“Rock the Reaper” beckons someone to “be my little runaway,” a choice of noun that can’t be an accident, nor could be the line “if you hang on the telephone,” a reference to a beloved Nerves song that Blondie covered in 1978. Bat Fangs is all about the spaces between garage rock and arena rock—the music blasted by the kids who smoked in the high school parking lot, but also the music that bellowed from the roller-rink P.A. Come to think of it, the title “Rock the Reaper” feels right, too, if you take it as a command and a wink: If you grew up air-guitaring to Blue Öyster Cult and kept the right priorities, you might come up with an album set in the same teenage wasteland as this one.

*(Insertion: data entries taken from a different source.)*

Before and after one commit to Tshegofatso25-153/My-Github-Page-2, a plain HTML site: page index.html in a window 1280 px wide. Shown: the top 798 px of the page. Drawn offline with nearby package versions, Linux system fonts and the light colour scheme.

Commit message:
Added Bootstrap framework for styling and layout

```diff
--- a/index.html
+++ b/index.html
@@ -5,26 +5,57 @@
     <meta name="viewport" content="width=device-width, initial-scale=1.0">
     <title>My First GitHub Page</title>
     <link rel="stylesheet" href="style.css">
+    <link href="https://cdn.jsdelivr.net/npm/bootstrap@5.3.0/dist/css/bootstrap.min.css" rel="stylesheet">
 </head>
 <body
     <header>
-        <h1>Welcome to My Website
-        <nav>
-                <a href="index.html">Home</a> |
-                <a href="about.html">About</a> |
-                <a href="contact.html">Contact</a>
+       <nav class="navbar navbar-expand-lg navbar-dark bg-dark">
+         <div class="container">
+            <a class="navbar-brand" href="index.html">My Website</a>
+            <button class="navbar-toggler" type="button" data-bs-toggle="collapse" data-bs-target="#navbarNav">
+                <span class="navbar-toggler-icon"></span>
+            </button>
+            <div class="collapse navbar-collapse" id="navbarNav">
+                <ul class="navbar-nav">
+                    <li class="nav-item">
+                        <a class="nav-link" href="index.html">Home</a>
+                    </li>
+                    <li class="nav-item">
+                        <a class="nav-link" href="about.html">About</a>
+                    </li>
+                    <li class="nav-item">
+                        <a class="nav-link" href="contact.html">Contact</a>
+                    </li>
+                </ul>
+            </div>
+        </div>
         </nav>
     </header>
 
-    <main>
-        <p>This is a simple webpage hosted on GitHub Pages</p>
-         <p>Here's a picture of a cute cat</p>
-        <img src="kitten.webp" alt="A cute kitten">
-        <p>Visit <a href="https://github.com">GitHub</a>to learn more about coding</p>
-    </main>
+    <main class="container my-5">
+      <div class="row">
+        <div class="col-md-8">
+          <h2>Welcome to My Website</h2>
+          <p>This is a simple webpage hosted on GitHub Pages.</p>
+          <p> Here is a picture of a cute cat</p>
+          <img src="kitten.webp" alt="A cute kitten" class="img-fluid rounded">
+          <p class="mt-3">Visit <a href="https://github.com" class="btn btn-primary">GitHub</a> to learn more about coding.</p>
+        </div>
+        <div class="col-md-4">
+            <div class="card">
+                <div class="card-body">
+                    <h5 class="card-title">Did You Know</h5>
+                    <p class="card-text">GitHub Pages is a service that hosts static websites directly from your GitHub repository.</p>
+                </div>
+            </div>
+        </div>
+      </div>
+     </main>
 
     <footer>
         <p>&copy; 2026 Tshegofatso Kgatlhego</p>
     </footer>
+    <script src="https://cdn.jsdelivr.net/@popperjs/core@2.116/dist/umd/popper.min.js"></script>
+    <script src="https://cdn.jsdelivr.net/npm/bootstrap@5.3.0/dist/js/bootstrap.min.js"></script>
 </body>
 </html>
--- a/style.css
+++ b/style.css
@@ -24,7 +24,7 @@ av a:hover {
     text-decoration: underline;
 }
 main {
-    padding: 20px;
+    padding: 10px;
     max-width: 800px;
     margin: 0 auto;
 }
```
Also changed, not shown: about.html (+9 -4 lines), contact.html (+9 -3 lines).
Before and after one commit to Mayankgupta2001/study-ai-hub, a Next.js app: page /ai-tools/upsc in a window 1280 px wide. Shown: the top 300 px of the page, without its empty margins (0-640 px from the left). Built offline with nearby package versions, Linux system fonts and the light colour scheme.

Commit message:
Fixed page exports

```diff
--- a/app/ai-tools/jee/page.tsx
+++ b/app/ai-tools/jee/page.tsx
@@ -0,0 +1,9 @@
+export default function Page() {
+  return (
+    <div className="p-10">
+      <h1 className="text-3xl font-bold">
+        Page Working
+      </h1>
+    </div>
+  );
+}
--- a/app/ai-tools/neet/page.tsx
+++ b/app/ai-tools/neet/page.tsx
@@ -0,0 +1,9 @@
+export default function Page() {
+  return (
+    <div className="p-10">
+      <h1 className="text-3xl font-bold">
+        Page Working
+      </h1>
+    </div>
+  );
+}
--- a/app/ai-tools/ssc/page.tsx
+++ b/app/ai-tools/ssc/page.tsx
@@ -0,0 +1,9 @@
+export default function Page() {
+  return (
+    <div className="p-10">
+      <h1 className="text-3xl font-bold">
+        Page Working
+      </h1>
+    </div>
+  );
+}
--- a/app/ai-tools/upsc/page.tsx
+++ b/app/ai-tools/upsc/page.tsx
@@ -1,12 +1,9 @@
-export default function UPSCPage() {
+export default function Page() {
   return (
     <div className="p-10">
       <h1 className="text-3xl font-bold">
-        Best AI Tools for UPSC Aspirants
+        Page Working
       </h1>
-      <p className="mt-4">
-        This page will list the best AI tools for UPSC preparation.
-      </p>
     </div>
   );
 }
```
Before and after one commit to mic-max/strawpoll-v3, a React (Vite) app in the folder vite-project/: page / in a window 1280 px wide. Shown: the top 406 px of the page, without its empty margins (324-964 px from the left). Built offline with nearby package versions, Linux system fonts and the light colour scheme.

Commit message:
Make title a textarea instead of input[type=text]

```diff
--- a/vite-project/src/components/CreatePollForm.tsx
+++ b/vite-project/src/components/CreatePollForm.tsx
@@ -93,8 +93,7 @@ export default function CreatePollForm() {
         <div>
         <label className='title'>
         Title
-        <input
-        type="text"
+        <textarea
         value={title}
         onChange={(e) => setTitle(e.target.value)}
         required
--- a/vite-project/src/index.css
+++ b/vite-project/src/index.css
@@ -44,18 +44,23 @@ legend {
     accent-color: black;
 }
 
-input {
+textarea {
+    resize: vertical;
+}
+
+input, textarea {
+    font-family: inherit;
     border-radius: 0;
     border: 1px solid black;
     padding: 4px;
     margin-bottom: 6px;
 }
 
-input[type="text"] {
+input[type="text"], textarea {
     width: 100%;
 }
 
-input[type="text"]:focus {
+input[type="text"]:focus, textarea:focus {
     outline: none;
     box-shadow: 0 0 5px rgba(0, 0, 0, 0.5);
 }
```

Not that you’d come up with hooks this canny or riffs this hard. Opener “Turn It Up” takes a familiar rock trope—to increase the volume—and makes it a kiss-off to a disposable, distracted lover: “Come on, turn it up/ I don’t care if you stay.” “Bad Astrology” is what happens when punk-rock kids get their hands on classic Sabbath or early Maiden. “Boy of Summer” sounds like its title was spit out by a neural network trained on highway-freedom anthems, but its pastiche of the form is so precise—and its subversion of the theme so gratifying, dismissing rather than reifying the titular boy—that it gets passing marks. “Wolfbite” could be Heavy Metal Parking Lot: The Song, but it summons up older, richer forces, lending some Blue Cheer oomph to its Judas Priest drive.
So yes, this is a throwback record, but Bat Fangs’ distillation of what made this kind of dirtbag rock so appealing—and its eschewing of the misogyny, pomposity, and thematic predictability that could make it grating—works because of the band’s talent for tight songcraft, the album’s spacious but stripped-down production, and the gusto (Wright’s Joan Jett deadpan, King’s galloping percussion) the duo brings to the mix. And retro shamanism isn’t Bat Fangs’ only trick, anyway. “Mercury,” a simultaneously wiry and hazy slow burn, would be great in any radio era. “If you want to be alone, sleeping in another zone,” Wright opens, suggesting that while her band mostly wants to take us to some old, cherished places, it doesn’t mind exploring some new astral planes, too.